CITI Training

Training requirements for Investigators and Research Staff

This section describes the training requirements imposed by the HSRO. You may have additional training imposed by other federal, state, or institutional policies.

Basic Courses in Human Subject Research Training 

All personnel involved in human subject research must complete human subject research training before engaging in human subject research activities.  This requirement is referred to as becoming “CITI-Certified.  The following classes of individuals must complete the required training:

  • Investigators
  • Sub-investigators
  • Research team members listed in the eProst application
  • Individuals named as the contact person in the informed consent document and recruitment materials

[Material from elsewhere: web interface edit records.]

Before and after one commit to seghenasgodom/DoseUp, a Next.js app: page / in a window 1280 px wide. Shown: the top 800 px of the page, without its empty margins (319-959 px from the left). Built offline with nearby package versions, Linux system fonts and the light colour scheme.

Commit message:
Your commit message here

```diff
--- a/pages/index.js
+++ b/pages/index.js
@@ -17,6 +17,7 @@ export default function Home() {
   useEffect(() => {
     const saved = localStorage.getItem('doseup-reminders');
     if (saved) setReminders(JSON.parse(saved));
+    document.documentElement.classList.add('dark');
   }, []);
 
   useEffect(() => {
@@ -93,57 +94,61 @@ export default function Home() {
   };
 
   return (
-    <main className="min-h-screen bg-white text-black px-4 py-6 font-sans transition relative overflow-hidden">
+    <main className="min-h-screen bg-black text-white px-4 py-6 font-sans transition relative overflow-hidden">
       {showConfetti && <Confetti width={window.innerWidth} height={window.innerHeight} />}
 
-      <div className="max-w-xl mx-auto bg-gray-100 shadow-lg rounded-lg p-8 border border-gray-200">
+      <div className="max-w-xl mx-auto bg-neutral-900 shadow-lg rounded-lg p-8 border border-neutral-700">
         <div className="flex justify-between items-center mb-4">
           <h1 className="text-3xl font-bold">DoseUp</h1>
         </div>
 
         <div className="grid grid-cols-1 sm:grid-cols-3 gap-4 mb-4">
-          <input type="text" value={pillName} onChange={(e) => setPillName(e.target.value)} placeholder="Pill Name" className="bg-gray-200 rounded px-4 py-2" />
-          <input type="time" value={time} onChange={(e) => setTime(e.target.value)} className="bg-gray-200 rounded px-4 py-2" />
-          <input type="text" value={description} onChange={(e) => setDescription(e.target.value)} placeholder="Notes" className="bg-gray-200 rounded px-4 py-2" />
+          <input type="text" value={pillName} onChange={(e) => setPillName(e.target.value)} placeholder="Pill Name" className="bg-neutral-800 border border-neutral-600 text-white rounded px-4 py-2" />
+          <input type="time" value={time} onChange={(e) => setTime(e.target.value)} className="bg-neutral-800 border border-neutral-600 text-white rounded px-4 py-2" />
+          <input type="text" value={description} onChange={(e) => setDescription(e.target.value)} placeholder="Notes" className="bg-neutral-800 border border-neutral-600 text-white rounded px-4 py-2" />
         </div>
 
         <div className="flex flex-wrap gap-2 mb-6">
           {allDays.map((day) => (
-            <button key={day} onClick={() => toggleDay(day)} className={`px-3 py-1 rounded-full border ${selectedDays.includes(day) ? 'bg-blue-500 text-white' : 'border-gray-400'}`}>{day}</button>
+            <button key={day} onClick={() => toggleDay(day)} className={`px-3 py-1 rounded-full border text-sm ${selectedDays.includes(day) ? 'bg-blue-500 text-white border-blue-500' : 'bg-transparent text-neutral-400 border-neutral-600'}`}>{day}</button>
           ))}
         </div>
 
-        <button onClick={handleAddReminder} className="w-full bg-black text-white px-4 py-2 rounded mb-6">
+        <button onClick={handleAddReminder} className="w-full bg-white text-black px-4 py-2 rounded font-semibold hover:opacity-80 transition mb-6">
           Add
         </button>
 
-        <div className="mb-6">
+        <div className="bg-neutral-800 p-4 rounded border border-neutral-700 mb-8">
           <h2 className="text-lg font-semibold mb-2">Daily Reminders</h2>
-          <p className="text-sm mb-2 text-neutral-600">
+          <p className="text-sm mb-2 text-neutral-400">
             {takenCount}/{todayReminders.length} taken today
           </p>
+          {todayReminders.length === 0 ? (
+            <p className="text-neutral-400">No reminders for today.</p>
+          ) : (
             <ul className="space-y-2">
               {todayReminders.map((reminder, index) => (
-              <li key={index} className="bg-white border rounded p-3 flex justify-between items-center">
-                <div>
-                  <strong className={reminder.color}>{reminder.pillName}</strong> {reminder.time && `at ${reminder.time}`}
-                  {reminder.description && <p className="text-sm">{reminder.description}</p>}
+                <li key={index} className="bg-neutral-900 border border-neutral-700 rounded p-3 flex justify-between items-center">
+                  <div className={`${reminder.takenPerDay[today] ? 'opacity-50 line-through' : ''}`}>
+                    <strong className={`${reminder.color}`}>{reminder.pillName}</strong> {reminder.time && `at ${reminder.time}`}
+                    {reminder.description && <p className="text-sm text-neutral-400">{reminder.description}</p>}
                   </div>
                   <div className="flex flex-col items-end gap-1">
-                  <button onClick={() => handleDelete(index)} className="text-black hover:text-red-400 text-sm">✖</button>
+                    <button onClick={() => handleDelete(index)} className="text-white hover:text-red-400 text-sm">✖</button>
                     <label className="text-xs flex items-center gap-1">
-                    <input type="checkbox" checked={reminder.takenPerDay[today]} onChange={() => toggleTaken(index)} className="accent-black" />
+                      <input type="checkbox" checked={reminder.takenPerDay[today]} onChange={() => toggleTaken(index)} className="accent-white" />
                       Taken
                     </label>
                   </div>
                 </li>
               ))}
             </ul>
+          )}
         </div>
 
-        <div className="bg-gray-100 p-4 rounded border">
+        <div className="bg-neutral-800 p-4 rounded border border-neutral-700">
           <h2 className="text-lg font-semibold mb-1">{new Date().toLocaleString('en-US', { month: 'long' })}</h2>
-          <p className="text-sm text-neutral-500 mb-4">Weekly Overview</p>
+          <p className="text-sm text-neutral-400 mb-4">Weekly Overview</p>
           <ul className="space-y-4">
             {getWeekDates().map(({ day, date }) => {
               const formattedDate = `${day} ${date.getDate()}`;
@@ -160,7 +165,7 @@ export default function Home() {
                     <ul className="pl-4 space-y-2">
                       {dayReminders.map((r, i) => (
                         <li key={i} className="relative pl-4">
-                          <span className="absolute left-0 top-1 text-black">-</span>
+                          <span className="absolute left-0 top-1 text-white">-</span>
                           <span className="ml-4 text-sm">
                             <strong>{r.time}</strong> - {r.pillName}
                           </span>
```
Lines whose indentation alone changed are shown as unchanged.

Investigators are responsible for ensuring all study team members have completed training before submitting an application to the IRB.    

 

The PI and research team members should complete the required training before submitting an application for a new study to the IRB for review.  New members of the research team must complete the training before engaging in research activities, including access to and analysis of private identifiable data.

CITI offers the following courses:

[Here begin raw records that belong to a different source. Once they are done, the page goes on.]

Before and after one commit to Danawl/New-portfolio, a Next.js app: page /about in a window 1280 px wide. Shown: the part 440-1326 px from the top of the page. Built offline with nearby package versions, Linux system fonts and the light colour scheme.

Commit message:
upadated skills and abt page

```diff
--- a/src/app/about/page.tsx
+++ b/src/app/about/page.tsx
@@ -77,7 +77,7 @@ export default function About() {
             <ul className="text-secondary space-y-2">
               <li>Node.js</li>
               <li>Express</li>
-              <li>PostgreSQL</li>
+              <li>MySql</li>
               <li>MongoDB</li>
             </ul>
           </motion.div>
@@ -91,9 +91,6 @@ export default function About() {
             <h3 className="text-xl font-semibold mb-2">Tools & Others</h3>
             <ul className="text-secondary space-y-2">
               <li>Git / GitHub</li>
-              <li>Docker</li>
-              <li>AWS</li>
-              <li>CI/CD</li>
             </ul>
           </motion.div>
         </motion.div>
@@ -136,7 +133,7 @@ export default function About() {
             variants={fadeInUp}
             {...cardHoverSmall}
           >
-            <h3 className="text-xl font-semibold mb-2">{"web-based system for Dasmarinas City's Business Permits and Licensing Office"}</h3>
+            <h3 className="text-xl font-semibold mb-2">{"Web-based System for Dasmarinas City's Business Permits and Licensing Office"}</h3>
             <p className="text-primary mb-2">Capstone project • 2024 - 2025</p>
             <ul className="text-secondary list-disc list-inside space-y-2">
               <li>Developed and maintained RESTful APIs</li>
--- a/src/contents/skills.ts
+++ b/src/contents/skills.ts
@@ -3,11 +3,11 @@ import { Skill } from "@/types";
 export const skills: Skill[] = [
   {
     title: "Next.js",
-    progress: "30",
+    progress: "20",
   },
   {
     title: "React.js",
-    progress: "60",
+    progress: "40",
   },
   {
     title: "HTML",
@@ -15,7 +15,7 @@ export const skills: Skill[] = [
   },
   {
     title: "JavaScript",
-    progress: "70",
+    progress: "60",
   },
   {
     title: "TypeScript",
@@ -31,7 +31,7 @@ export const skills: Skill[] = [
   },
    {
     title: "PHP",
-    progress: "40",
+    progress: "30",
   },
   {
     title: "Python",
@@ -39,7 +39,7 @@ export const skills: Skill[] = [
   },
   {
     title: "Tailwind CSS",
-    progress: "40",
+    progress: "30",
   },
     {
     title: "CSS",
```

  • Group 1: HSR Series for Biomedical Researchers - Required for all personnel involved primarily in biomedical research; and for all personnel performing both biomedical and social/behavioral research.
  • Group 2: HSR Series for Social-Behavioral-Educational Researchers Basic Course - Required for all personnel involved primarily in social and behavioral research.

Trainees should select the courses most applicable to the types of human subject research conducted at their site.  The IRB reserves the right to make this course a requirement for research personnel involved in both biomedical and social/behavioral research.

Recertification is required at three-year intervals for all courses discussed above. The CITI Program offers refresher courses to meet the training requirements. Principal Investigators must ensure that all study team members hold current CITI certification. Failure to maintain such certification is noncompliance with University requirements for the conduct of human subject research.

Training for Clinical Trials 

In addition to the above courses, investigators and research team members involved in the conduct of a clinical trial must complete training in Good Clinical Practice (GCP).  Below is the definition of “clinical trial.”

Clinical trial means a research study in which one or more human subjects are prospectively assigned to one or more interventions (which may include placebo or other control) to evaluate the effects of the interventions on biomedical or behavioral health-related outcomes.

 

GCP training is a regulatory requirement for NIH-funded clinical trials, including clinical trials with that focus on social-behavioral issues. GCP training consists of basic and refresher courses provided by CITI tailored to different types of research, including:

  • GCP for Clinical Trials with Investigational Drugs and Medical Devices (FDA focus)
  • GCP for Clinical Trials with Investigational Drugs and Biologics (ICH Focus)
  • GCP for Clinical Investigations of Devices
  • GCP – Social and Behavioral Research Best Practices for Clinical Research

Trainees should select the courses most applicable to the types of human subject research conducted at their site.  As with the basic courses, retraining is required at three-year intervals for all courses discussed above. The CITI Program also offers refresher courses to meet the retraining requirement.

Investigators and research staff must also complete training on Conflicts of Interests as described in the following section. 

For questions or concerns related to this issue, please contact the Human Subjects Research Office at 305-2433195 or email our Help desk at hsro@med.miami.edu.

Financial Disclosure and Training requirements

Investigators and key personnel must comply with the University of Miami COI policy. The Office of Disclosures and Relationship Management (DRM) and the UM COI Committee (COIC) are charged with determining whether relationships with an external entity create a situation that could introduce bias into a research project conducted at the UM or by UM investigators; and, when this bias could occur, to manage it.  Additional information is located on the Disclosures and Relationship Management (DRM) website pages. 

Investigators are responsible for ensuring all study team members have submitted financial disclosure information and  completed training before submitting an application to the IRB.    

 

The DRM shares information about the financial relationship and the determinations made by the COIC with the IRB.  The IRB will then review the research and the information provided by the DRM to determine whether risks to subjects continue to be minimized and are reasonable in relation to anticipated benefits to the subjects or others.  

Investigators and research team members must complete financial conflicts of interest training when joining the UM and:

  • Every four years;
  • When financial conflicts policies are revised in a manner that changes investigator requirements
  • When found non-compliant with financial conflicts policies and procedures

The training focuses on the federal policies that apply to research and externally funded scholarly activities performed at UM. Additional information including a schedule of seminars to be held on the Gables, Medical and RSMAS campuses can be found in the ULearn System (keyword search “conflict of interest.”)